The Acer Aspire 5100-5840 comes with an AMD Turion 64 x2 dual-core processor, 2GB of RAM, a 160GB 5400rpm hard drive, a DVD burner, an integrated Atheros AR5007EG 802.11b/g wireless network adapter, and an ATI Radeon Xpress 1100 integrated graphics card that pulls 256MB of RAM from system memory.
The hard drive was partitioned into 3 partitions: a hidden Acer restore partition that takes about 9GB of space, a Windows Vista partition (C:\) that takes up about 70GB, and an empty 70GB NTFS partition (D:\). I originally planned on installing Ubuntu on the empty D:\ partition, but with Windows Vista taking up around 20GB of space, I figured that I should probably set more aside for it as Linux would be happy in a much smaller amount of space.
I used the Windows Vista Disk Management tool to delete the empty D:\ partition. I then expanded the Windows Vista partition to 100GB. I was amazed at how fast this happened, I didn’t even have time to cross my fingers! I then rebooted into the Ubuntu LiveCD and everything seemed to be working so far, with the exception of my wireless network card, but I figured it just needed to be configured. I launched GParted from the Ubuntu LiveCD and created a 40GB ext3 partition and a 512MB Linux swap partition. I started to panic when I saw the Acer restore partition and the Windows Vista partition pop up in Nautilus, but I quickly figured out it was just opening them automatically because GParted mounted the drive.
I then launched the Ubuntu installer and accepted the defaults except for the time zone and drive partitioning. I set up my mount points for Ubuntu and told the installer not to use the Acer restore partition and to mount the Windows Vista partition as /windows. The installation process went quickly, I think the whole thing took about 30 minutes, and then I rebooted.

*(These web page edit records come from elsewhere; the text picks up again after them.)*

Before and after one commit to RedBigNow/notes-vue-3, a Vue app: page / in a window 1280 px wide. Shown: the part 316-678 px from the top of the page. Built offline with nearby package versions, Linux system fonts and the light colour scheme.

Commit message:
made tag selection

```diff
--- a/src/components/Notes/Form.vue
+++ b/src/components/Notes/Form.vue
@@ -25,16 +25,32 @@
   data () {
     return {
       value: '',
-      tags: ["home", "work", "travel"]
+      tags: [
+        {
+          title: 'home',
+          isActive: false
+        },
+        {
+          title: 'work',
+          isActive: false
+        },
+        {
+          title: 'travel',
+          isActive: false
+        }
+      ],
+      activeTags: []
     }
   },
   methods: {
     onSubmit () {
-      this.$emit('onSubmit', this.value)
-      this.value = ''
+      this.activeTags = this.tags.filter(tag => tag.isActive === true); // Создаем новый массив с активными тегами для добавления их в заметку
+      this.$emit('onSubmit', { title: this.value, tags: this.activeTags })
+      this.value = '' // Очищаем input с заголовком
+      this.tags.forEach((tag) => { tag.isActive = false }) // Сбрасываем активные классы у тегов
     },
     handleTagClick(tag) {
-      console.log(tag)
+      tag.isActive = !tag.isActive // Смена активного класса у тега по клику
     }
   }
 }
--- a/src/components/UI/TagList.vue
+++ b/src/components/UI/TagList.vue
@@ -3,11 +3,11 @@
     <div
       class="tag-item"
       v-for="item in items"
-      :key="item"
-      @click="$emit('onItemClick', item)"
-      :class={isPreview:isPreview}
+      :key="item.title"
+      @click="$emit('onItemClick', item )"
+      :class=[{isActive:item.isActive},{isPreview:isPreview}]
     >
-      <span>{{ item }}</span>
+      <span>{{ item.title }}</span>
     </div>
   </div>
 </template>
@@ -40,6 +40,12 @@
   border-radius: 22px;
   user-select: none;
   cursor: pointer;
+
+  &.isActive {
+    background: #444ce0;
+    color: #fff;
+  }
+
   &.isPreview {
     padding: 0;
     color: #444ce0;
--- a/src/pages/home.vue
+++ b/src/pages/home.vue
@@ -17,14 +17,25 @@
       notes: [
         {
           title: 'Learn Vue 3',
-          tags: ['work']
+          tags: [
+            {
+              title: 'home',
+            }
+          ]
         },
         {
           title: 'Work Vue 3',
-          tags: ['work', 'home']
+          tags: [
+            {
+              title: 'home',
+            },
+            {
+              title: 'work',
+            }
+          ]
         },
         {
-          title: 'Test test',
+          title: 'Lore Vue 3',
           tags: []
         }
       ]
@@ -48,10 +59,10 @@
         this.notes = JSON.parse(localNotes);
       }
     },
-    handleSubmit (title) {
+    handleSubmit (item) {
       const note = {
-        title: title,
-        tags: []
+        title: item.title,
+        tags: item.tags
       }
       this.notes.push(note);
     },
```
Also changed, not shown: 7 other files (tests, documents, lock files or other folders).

I was relieved when I saw that GRUB had correctly detected the Windows Vista partition. I also noticed it had detected a partition that it labeled as Windows 2000/XP, which must be the Acer restore partition. I tested the Vista partition quickly just to ensure that everything was still working (which it was), and then I booted into Ubuntu. The first thing I noticed was the Restricted Drivers Manager telling me that it had set up drivers for my Atheros wireless network card. I then clicked the checkbox for the ATI proprietary drivers and it told me it could not download the packages from the Internet. I tried everything I could think of to get Ubuntu to bring up the Atheros wireless adapter, but nothing I tried worked. I plugged in a network cable and looked online for instructions on how to make it work, but I was unable to find anything. Apparently the Madwifi drivers have not caught up with the new Atheros hardware yet.
I then tried to install the ATI drivers again and it worked fine. I then ran Synaptic and installed updates and a few programs. I was going to install a kernel that supported SMP for my dual-core processor, but I could not find one. Apparently, Ubuntu has a generic kernel that automatically detects the type of processor you have. I checked in the Gnome Process Manager and it listed two CPUs. I think it was very smart on the part of Ubuntu to do this as it will help people new to Linux get the most performance out of their computers. I also installed GSynaptics so I could turn off the tap-to-click feature on my touchpad. GSynaptics said that it could not start because the
I also checked the system logs and found I kept getting an error that said
All in all, I am very impressed at how little work I had to do to configure Ubuntu to get it to work on my laptop. I think their generic kernel and Restricted Drivers Manager will help new Linux users feel at home. I hope to see many more improvements from the Ubuntu team in the future, so keep up the good work!
P.S. If I manage to get my wireless adapter working, I will update this post.
Update: Wireless now working
I found this article, which is a cut and paste the commands tutorial, which did work for me using the new version of MadWifi under Ubuntu 8.04 64-bit. Atheros is the company that made the AR5007 and they released part of the source code to MadWifi so it will work without any Windows drivers. If you did install ndiswrapper to try to use the Windows drivers, be sure to follow the directions that are in the middle, which will remove the ndiswrapper utility and remove the MadWifi Atheros AR5007 drivers from the blacklist.